Favorite Vineyard: Sycamores line the driveway at Peju Province Winery in Rutherford, and the focal point of the tasting room is a stained-glass window depicting the Three Graces. The gardens are dotted with fountains and statues of mythological figures. Peju is known for its cabernet sauvignons, which you can taste for a $10 fee (800/446-7358, peju.com). There’s a different feel entirely at Kaz Vineyard and Winery, a small Sonoma Valley operation that’s as unconventional as they come. Owner Richard “Kaz” Kasmier–with help from his wife, son, and daughter–runs a tasting room in his barn. You can sample six wines for $3, including Kaz’s specialty, port (877/833-2536, kazwinery.com).
Picnic Supplies: The Oakville Grocery has been in operation in the Napa Valley town of Oakville since 1881. Locals voted the store’s sandwiches the best in the upper valley last year (707/944-8802, oakvillegrocery.com). In downtown Sonoma, The Cheesemaker’s Daughter sells more than 50 kinds of artisanal cheese, including several that are made locally (707/996-4060, cheesemakersdaughter.com).
Fresh Air: Burke’s Canoe Trips runs a 10-mile self-guided tour down the Russian River from Forestville to a beach in Guerneville. The trip takes four to five hours with stops for sunbathing and swimming. 707/887-1222, burkescanoetrips.com, $58 per canoe, which seats three adults.
Fancy Dinner: Founded in 2001 by legendary winemaker Robert Mondavi, Copia: The American Center for Wine, Food, and the Arts organizes educational tastings, lectures, concerts, and films. The on-site restaurant, Julia’s Kitchen, is named for Julia Child, who was a Copia advisor. Its menu is appropriately French-flavored but not fussy, with entrées like duck confit cassoulet and roasted quail (707/265-5700, juliaskitchen.org, entrées from $18, corkage fee $15). The hottest restaurant in Healdsburg is Cyrus, inside the new Les Mars Hotel, where rooms start at $475 a night. Customers choose from European- and Asian-inspired dishes including truffled red-wine risotto and a Thai-marinated lobster with avocado, mango, and hearts of palm (707/433-3311, cyrusrestaurant.com, from $68 for three courses, corkage fee $35).

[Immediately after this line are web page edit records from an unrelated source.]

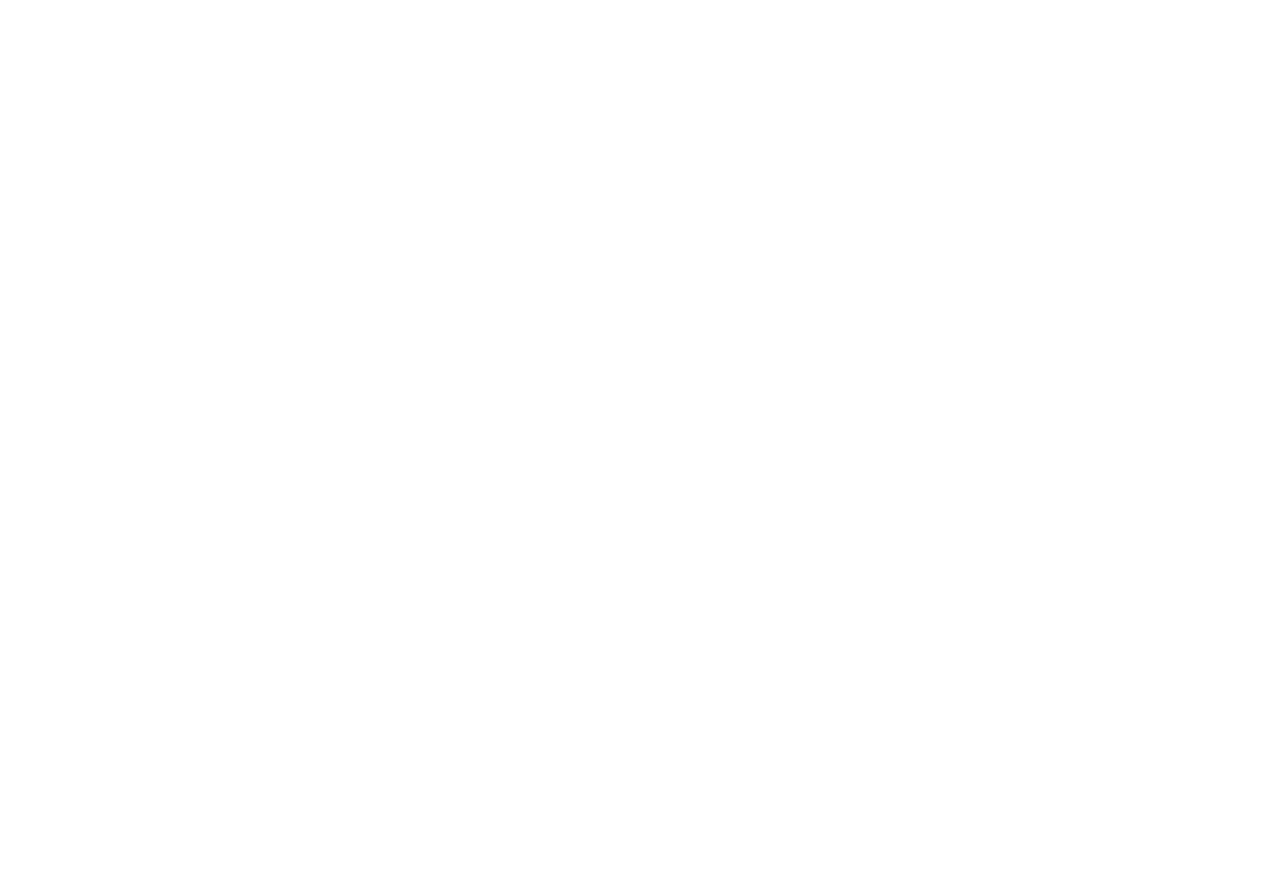
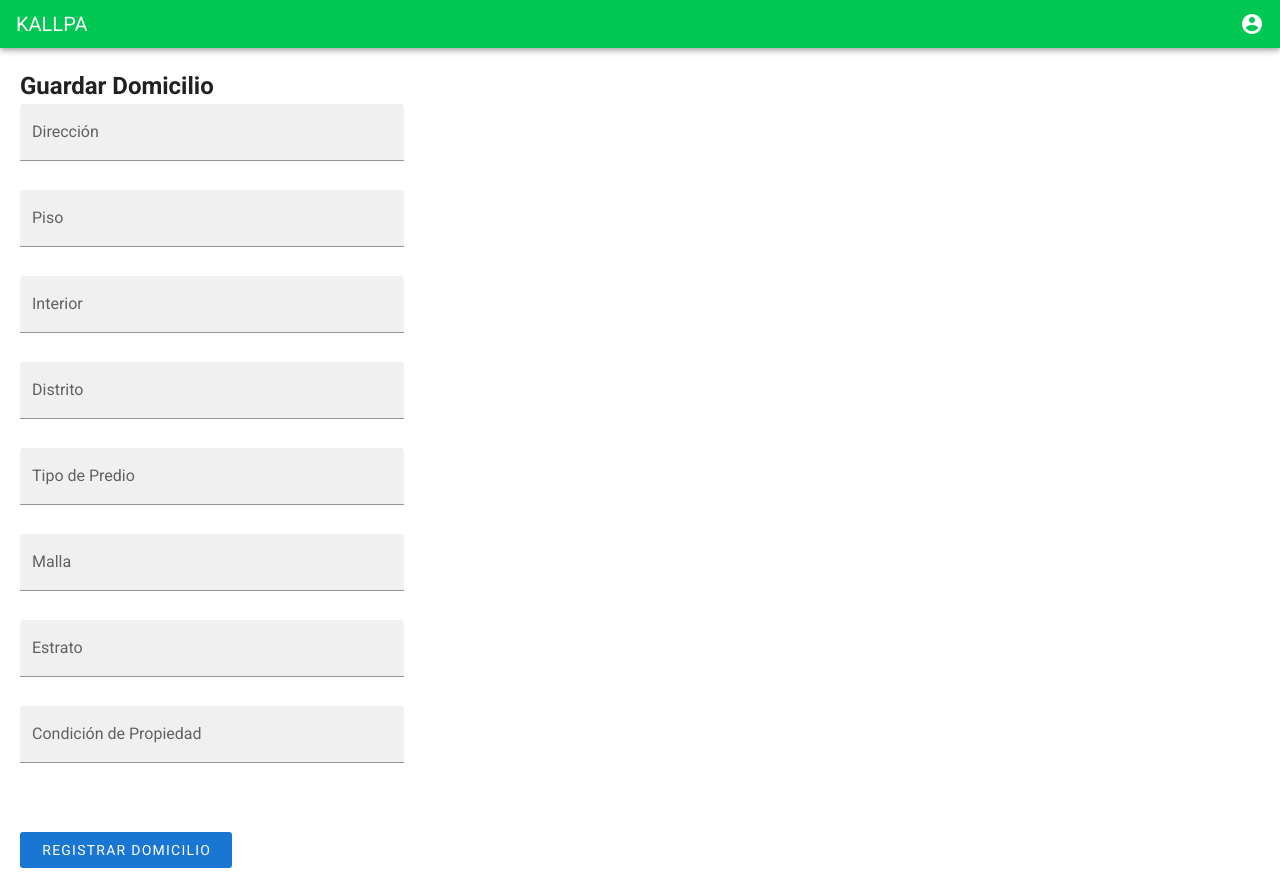
Before and after one commit to DevsJuniors/kallpaweb-front, a Vue app: page /menu/registrarDomicilio in a window 1280 px wide. Before the commit the page ends 800 px from the top, so only its background shows below. Built offline with nearby package versions, Linux system fonts and the light colour scheme.

Commit message:
RegistrarDomicilio

```diff
--- a/src/components/RegistrarDomicilio/RegistrarDomicilio.js
+++ b/src/components/RegistrarDomicilio/RegistrarDomicilio.js
@@ -0,0 +1,29 @@
+export default {
+    name: "Domicilio",
+    data(){
+        return{
+            frmDomicilio:{
+                IDDomicilio: "",
+	            Direccion_Dom: "",
+	            Interior_Dom: "",
+	            Piso_Dom: "",
+	            Nomb_Malla_Dom: "",
+	            IDCondicion: "",
+	            IDEstrato: "",
+	            IDPredio: "",
+	            IDDistrito: "",
+            },
+            message: "",
+        };
+    },
+    methods:{
+        createDomicilio(){
+            this.axios
+                .post("http://localhost:3000/domicilio",this.frmDomicilio)
+                .then((res) => {
+                    console.log(res);
+                })
+            .catch((e) => e);
+        },
+    },
+};
--- a/src/components/RegistrarDomicilio/RegistrarDomicilio.vue
+++ b/src/components/RegistrarDomicilio/RegistrarDomicilio.vue
@@ -1 +1,76 @@
-<template></template>
+<template>
+    <div>
+        <v-app-bar color="green accent-4" dense dark>
+            <v-toolbar-title>KALLPA</v-toolbar-title>
+            <v-spacer></v-spacer>
+            <v-icon>mdi-account-circle</v-icon>
+        </v-app-bar>
+        <form name = "registrarDomicilio" @submit.prevent = "createDomicilio">
+            <div class = "domicilio">
+                <h2>Guardar Domicilio</h2>
+                <v-text-field
+                label = "Dirección"
+                placeholder = "Ingresa la dirección del Domicilio"
+                filled
+                v-model = "frmDomicilio.Direccion_Dom"></v-text-field>
+                <v-text-field
+                label = "Piso"
+                placeholder = "Ingresa el piso del Domicilio"
+                filled
+                v-model = "frmDomicilio.Piso_Dom"></v-text-field>
+                <v-text-field
+                label = "Interior"
+                placeholder = "Ingresa el interior del Domicilio"
+                filled
+                v-model = "frmDomicilio.Interior_Dom"></v-text-field>
+                <v-text-field
+                label = "Distrito"
+                placeholder = "Ingresa el distrito del Domicilio"
+                filled
+                v-model = "frmDomicilio.IDDistrito"></v-text-field>
+                <v-text-field
+                label = "Tipo de Predio"
+                placeholder = "Ingresa el tipo de predio del Domicilio"
+                filled
+                v-model = "frmDomicilio.IDPredio"></v-text-field>
+                <v-text-field
+                label = "Malla"
+                placeholder = "Ingresa la malla del Domicilio"
+                filled
+                v-model = "frmDomicilio.Nomb_Malla_Dom"></v-text-field>
+                <v-text-field
+                label = "Estrato"
+                placeholder = "Ingresa el estrato del Domicilio"
+                filled
+                v-model = "frmDomicilio.IDEstrato"></v-text-field>
+                <v-text-field
+                label = "Condición de Propiedad"
+                placeholder = "Ingresa la condición de propiedad"
+                filled
+                v-model = "frmDomicilio.IDCondicion"></v-text-field>
+            </div>
+                <v-btn type = "submit" class = "button-1" depressed color = "primary">
+                    REGISTRAR DOMICILIO
+                </v-btn>
+        </form>
+    </div>
+</template>
+<style>
+    .domicilio{
+        margin: 20px;
+        max-width: 30%;
+    }
+    .button-1{
+        background: #033076;
+        color: #ffffff;
+        border-color: #232323;
+        border-width: 5px;
+        border-style: solid;
+        border-radius: 3px 3px 3px 3px;
+        font-weight: 400;
+        font-size: 24px;
+        text-align: right;
+        margin: 20px;
+    }
+</style>
+<script src = "./RegistrarDomicilio.js"></script>
```
Also changed, not shown: 1 other file (tests, documents, lock files or other folders).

Where to Stay: The Yountville Inn is not far from Thomas Keller’s famous French Laundry restaurant in Yountville. All of the 51 earth-toned guest rooms, some of which can sleep up to four, have wood-beamed ceilings and fieldstone fireplaces. Breakfast includes Starbucks coffee and pastries from Keller’s Bouchon Bakery. On Friday nights, the inn offers free wine tastings (888/366-8166, yountvilleinn.com, from $175). While the Yountville Inn has country charm, the El Dorado Hotel in downtown Sonoma is all about contemporary chic. Guest rooms have tiled floors, abstract artwork by local artists, and brushed-stainless-steel bed frames. Upstairs rooms boast balconies that overlook Sonoma Plaza or the hotel courtyard; the larger bungalow rooms on the ground floor have private patios (800/289-3031, hoteleldorado.com, from $175).